New research shows that a compound induced by intense exercise travels to the brain to stifle appetite. The molecule, identified by researchers at Stanford Medicine, Baylor University and other institutions, helps demonstrate how exercise results in weight loss, and it may hold the key to kickstarting the process in people with metabolic disease.

“We’re all generally aware that exercise is beneficial.
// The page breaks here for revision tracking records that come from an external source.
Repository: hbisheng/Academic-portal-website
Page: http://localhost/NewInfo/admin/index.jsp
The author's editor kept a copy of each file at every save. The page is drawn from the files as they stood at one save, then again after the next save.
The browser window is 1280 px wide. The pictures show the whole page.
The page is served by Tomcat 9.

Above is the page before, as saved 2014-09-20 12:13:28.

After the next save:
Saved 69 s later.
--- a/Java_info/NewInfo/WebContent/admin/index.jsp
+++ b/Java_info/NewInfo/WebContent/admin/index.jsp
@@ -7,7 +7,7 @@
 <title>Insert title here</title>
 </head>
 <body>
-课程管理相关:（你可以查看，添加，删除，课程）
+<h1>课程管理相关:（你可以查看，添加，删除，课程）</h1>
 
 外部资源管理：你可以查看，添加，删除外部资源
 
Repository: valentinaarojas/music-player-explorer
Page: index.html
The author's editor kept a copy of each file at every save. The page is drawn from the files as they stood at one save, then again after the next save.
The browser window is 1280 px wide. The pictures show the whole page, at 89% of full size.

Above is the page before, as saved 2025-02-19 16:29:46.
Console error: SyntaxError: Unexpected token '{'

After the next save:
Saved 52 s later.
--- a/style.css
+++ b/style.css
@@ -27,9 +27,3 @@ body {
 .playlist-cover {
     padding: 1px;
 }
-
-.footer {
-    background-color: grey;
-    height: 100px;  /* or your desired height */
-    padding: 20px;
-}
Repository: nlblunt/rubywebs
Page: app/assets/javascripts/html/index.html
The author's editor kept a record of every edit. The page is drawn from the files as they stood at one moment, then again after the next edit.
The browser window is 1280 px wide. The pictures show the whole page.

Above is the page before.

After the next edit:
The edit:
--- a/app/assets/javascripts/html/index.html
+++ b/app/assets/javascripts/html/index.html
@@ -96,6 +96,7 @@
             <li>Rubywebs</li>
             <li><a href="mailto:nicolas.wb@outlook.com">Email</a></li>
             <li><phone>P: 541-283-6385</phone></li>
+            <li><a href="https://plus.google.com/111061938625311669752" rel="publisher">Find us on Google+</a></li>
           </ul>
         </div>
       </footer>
It’s good for body weight and glucose control,” said Jonathan Long, PhD, an assistant professor of pathology who led the research. “But we wanted to take a look at that concept in more detail — we wanted to see if we could dissect exercise in terms of molecules and pathways.”

The fruits of Long’s efforts, a molecule known as lac-phe, is a hybrid of two chemical compounds that naturally exist in the human body: lactate and phenylalanine. (When you've worked up a good sweat and your stomach feels like it's about the size of a pea, that's lac-phe in action.) It’s not just in people — the team also found that the molecule pops up post-exercise in mice and racehorses, suggesting the power of lac-phe may permeate the animal kingdom.

Let’s get to the question everyone wants to know: Does this finding hold promise for that ever-elusive diet pill? There’s potential — but don’t count on it just yet. The discovery does, however, open the door to new explorations of lac-phe-mimicking drugs as a treatment for metabolic diseases such as obesity. But there’s still a lot of work to be done before that could happen, Long said.